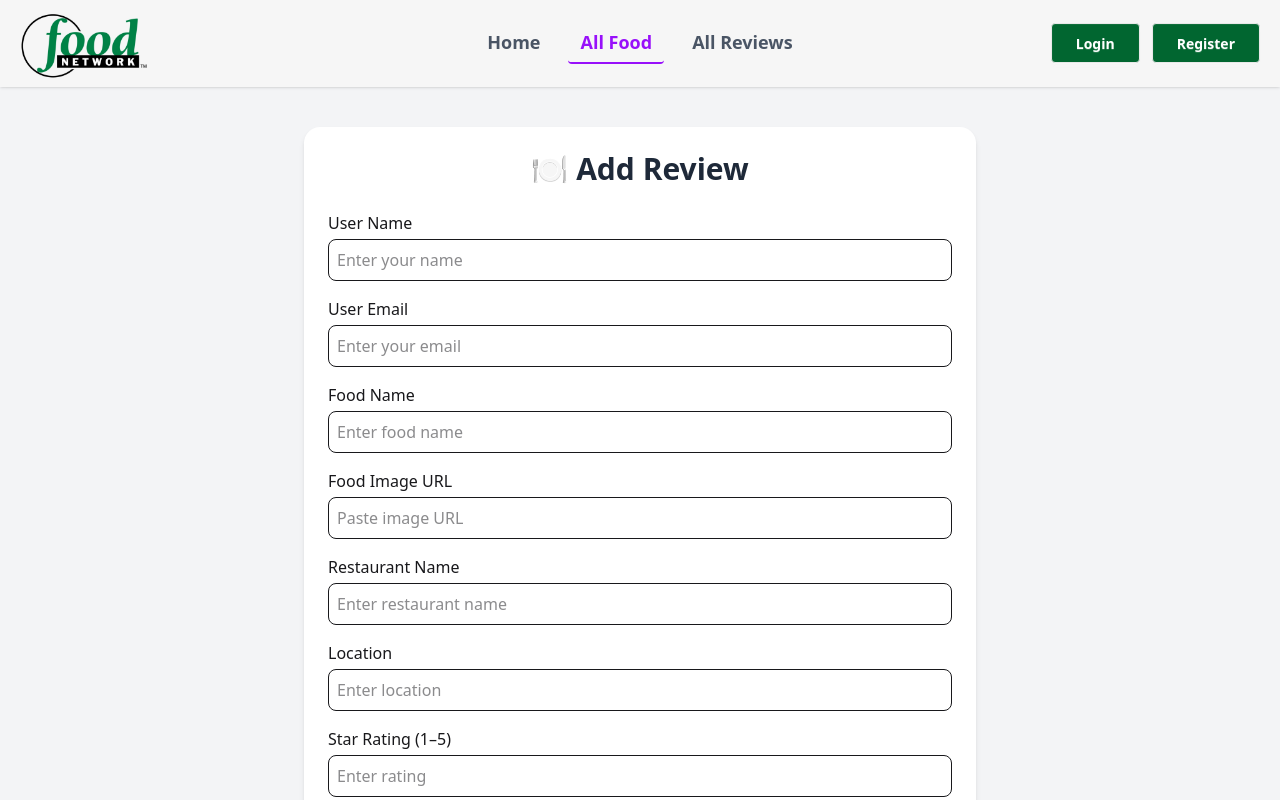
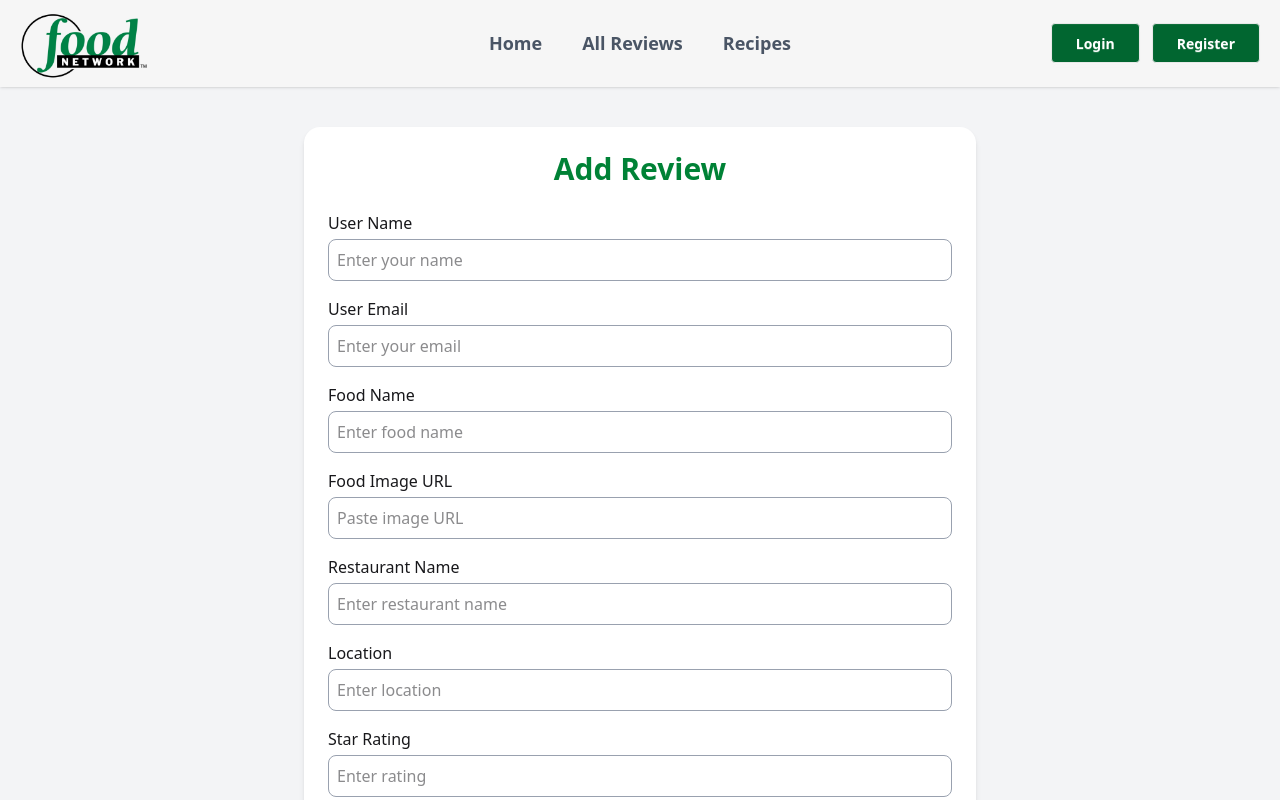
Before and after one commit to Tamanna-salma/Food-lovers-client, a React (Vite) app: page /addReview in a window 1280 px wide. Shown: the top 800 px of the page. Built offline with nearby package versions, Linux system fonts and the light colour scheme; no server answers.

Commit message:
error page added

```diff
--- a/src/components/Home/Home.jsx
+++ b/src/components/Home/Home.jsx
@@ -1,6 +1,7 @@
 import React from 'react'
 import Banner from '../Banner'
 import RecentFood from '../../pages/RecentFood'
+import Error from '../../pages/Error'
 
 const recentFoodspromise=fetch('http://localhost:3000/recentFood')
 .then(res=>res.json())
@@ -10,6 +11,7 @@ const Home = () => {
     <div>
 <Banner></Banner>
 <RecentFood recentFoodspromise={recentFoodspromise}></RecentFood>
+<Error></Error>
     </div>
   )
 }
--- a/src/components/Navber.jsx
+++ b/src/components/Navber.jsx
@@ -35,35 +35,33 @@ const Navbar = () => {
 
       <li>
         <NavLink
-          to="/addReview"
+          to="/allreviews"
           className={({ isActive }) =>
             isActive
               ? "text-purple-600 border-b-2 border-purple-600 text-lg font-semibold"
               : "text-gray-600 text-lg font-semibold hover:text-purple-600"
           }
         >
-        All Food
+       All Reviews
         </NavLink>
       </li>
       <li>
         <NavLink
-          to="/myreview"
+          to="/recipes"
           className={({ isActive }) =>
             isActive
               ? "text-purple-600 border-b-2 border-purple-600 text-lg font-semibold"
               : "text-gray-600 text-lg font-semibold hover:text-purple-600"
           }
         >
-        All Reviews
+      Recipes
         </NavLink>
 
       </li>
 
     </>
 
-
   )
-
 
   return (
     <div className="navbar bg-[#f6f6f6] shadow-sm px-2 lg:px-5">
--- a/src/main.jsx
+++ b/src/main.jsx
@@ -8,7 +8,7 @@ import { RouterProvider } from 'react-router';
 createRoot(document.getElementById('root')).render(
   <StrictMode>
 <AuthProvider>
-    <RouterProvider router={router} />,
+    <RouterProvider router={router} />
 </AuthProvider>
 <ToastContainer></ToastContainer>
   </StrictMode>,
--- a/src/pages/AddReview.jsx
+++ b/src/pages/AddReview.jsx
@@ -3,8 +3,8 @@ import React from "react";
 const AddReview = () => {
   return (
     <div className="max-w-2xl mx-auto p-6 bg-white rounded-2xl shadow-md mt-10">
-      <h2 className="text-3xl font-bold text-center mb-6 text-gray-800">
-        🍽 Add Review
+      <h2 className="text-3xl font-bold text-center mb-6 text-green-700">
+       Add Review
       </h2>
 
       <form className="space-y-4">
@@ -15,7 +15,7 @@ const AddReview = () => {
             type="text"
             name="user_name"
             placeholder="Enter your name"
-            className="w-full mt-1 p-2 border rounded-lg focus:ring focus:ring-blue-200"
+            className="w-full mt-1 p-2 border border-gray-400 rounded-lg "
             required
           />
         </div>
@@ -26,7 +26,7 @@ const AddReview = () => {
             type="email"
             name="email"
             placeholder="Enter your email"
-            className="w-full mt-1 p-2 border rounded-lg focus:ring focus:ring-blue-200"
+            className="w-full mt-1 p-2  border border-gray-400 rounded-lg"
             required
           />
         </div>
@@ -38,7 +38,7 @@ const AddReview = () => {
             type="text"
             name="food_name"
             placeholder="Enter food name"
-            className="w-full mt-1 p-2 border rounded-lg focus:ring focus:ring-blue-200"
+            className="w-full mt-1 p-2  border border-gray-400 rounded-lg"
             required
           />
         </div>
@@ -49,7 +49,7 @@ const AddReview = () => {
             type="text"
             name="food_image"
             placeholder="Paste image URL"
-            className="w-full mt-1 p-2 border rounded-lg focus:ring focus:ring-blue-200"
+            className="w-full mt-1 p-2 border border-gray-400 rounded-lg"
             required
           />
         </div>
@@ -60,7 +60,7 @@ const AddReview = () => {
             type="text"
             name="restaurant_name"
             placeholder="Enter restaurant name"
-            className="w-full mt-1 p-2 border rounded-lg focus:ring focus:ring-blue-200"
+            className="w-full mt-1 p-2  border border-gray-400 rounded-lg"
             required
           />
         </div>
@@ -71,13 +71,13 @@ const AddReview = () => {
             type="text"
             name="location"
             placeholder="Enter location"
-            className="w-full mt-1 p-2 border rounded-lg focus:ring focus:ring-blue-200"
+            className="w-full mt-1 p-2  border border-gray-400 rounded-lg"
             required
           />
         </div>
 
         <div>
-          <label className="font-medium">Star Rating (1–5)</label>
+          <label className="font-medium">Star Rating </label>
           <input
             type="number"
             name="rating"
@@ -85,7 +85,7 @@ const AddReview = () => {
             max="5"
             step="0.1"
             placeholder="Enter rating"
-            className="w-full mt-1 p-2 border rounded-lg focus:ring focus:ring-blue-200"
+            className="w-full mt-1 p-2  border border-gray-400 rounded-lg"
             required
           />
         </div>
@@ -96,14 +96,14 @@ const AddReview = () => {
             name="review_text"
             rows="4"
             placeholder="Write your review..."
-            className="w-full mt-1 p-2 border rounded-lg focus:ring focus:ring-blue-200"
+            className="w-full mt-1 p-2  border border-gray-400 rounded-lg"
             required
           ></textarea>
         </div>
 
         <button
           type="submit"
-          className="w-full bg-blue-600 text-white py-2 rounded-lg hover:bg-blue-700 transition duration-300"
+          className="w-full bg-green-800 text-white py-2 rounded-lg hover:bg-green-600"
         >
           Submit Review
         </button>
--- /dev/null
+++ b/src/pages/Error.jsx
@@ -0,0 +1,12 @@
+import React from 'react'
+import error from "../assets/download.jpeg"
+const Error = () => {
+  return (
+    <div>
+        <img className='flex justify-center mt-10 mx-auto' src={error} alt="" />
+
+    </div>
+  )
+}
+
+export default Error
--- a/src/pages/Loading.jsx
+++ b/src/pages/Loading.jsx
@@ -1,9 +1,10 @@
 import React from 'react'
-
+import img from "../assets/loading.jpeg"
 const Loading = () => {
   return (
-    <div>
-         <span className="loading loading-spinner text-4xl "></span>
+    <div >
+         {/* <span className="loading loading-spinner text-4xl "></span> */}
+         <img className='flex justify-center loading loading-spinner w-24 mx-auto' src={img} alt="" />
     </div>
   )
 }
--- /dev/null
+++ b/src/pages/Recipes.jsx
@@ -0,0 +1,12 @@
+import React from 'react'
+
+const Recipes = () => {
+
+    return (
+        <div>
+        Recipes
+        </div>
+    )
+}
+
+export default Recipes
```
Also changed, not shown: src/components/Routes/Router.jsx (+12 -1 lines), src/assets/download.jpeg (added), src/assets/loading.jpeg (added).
──────────
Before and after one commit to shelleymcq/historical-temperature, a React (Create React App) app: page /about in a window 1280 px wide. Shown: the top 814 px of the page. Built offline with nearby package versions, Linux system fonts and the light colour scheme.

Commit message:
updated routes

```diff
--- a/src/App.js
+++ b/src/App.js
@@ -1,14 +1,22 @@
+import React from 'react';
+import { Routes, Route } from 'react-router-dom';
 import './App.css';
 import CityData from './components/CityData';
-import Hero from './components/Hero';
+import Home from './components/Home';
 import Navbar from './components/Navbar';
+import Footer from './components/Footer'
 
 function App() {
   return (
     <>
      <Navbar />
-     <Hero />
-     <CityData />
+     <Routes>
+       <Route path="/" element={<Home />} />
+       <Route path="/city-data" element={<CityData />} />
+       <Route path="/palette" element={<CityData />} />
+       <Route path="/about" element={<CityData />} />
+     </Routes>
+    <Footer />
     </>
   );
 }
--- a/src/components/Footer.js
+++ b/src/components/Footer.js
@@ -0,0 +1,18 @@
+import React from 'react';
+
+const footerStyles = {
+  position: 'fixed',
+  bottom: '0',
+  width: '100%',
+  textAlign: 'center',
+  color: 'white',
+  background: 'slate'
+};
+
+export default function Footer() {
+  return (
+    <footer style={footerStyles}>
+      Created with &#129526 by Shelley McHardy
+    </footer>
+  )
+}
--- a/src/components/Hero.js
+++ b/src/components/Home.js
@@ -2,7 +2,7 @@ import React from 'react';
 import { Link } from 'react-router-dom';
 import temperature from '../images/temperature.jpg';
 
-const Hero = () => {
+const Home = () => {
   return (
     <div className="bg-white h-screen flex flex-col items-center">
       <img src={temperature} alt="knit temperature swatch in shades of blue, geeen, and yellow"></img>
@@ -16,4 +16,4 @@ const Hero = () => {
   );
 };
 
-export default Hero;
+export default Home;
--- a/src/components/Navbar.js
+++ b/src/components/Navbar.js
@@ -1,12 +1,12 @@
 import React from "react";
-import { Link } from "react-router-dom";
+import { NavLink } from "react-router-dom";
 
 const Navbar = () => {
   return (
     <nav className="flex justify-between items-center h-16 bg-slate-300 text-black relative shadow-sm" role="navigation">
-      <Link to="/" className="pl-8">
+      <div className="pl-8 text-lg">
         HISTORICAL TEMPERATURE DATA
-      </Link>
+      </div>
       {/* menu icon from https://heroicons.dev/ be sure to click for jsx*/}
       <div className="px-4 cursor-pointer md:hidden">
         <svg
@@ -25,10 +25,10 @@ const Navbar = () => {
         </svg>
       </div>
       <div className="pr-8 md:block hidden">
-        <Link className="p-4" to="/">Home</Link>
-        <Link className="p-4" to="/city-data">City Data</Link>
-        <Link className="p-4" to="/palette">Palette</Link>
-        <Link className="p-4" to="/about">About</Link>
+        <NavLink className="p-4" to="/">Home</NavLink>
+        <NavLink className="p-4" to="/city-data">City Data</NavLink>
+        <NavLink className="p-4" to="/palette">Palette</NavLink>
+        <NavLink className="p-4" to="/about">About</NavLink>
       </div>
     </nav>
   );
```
──────────
**Instructions to follow**
Show each line from the listing above that includes the word "path".

**Exercise output**
+       <Route path="/" element={<Home />} />
+       <Route path="/city-data" element={<CityData />} />
+       <Route path="/palette" element={<CityData />} />
+       <Route path="/about" element={<CityData />} />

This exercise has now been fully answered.